The "Participation Trophy" Myth
Fair warning, we are about to get controversial here:
I should know. Because I have handed out first place and participation rewards for more than a decade. They know. Let me give you a little backstory, to back up my claim.
As you may know, for ten years I directed productions for the local school system with my teacher mother. (Mrs B. has taught special education for 20+ years. Yep, she teaches kids left behind how to read. She also hand sews hundreds of costumes. I might be a little proud, if you can't tell.)
Mrs. B noticed that the children were lingering after the last show. Often crying, unsure of what to do with themselves after so much hard work, time and energy is suddenly, just... done. So we decided to offer a sort of award ceremony. We created dozens of awards, from "Sweet disposition" (basically, Miss Congeniality,) "Best Dancer," "Best Projection," "Scene-Stealer," to the most coveted "Director's Choice Award." They were given out in a hierarchy, from essentially participation to first place. And while everyone got an award, no one was under the impression that they were all the same.
Nonetheless, EVERY year a parent would come to tell me that they think all children should not get awards, or in their words "Participation Trophies." (Often right in front of said child. Oh, and it was a piece of paper for pete's sake. Who has the budget for actual trophies?) And every year I would describe the way their particular child earned their award, and it was up to them if they wanted to take it away. Of course, they never would. Because "Participation Trophies" are an abstract to describe what people see as an entitled generation. I get it. I'm also not stupid.
But I'm going to let you in on a little secret. Maybe you, the drama teacher, can pass it on to the parents. Maybe, together we can all stop the entitlement we have put at the foot of "Participation Trophies." Do you want to know what makes children entitled in theatre? It's an idea as old as the American Dream, instilled way before the most improved award was even conceived...
No. This is not true.
You can work hard and still never get the part you want. (It's not true in life, either. Read "part" as job, house, or promotion, right? Life lessons here, folks.) In fact, it's a large part of my pre-audition pep talk. You can start in the chorus and eventually get the lead. You can also stay in the chorus your whole drama career. You can get the lead one year, and go back to the chorus the next. There is no hard work + fairness equation to get you what you want. (Theatre isn't fair, by the way. Which is a large part of my philosophy, if you haven't read it.)
So, if you want to give out awards, you give out awards. Don't be afraid of the "Participation Trophy" myth (and subsequent backlash.) As long as you are rewarding real achievement, no matter how small, you are not going to give kids an unearned ego.

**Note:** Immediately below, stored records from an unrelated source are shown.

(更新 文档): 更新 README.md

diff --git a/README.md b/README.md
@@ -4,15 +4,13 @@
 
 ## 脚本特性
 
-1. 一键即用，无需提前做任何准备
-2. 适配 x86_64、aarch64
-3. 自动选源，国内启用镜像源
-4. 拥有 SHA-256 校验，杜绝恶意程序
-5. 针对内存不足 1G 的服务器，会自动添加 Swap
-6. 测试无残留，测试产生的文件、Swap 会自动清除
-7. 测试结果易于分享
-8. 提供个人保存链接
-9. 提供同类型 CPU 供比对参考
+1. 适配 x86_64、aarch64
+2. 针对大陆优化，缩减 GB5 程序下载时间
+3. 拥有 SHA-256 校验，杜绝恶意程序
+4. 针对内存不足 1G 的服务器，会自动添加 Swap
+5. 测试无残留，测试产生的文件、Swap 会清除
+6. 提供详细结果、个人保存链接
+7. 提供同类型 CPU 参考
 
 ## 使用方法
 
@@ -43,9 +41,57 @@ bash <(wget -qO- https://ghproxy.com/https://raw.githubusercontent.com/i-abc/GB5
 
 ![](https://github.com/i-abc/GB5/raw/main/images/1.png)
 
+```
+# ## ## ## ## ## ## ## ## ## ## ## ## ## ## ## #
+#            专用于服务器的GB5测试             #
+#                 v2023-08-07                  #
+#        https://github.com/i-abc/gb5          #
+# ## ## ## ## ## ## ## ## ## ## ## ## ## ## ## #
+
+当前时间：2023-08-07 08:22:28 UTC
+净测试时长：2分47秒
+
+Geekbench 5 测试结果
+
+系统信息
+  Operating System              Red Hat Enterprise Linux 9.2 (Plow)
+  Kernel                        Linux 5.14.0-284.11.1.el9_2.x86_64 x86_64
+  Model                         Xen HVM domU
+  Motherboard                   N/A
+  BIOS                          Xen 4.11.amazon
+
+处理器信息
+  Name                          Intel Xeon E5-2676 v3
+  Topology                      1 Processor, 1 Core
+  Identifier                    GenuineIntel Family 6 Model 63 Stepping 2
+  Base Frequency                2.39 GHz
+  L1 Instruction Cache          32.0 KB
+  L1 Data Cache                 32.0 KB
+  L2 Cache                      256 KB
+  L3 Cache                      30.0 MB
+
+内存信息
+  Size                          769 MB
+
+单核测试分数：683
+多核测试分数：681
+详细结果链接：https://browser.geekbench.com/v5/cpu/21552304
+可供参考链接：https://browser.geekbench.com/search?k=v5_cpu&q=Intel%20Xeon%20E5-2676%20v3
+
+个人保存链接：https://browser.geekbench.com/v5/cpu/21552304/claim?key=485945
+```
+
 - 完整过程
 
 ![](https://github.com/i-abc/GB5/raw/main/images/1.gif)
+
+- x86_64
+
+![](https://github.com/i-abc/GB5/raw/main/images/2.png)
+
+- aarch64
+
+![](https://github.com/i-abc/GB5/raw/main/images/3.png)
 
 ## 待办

If you adamantly believe in the terrible effects of the "Participation Trophy" and would like to tell me about it. I have a sheet of paper for you. It's called the "My Opinion is More Important than the Happiness of Children," Award. I am afraid to tell you that you won't be the only one receiving it though. I suppose that makes it less special, doesn't it? ... Ouch.
Okay, the was a little harsh, but I stand by it. And I did warn you, people.... controversial.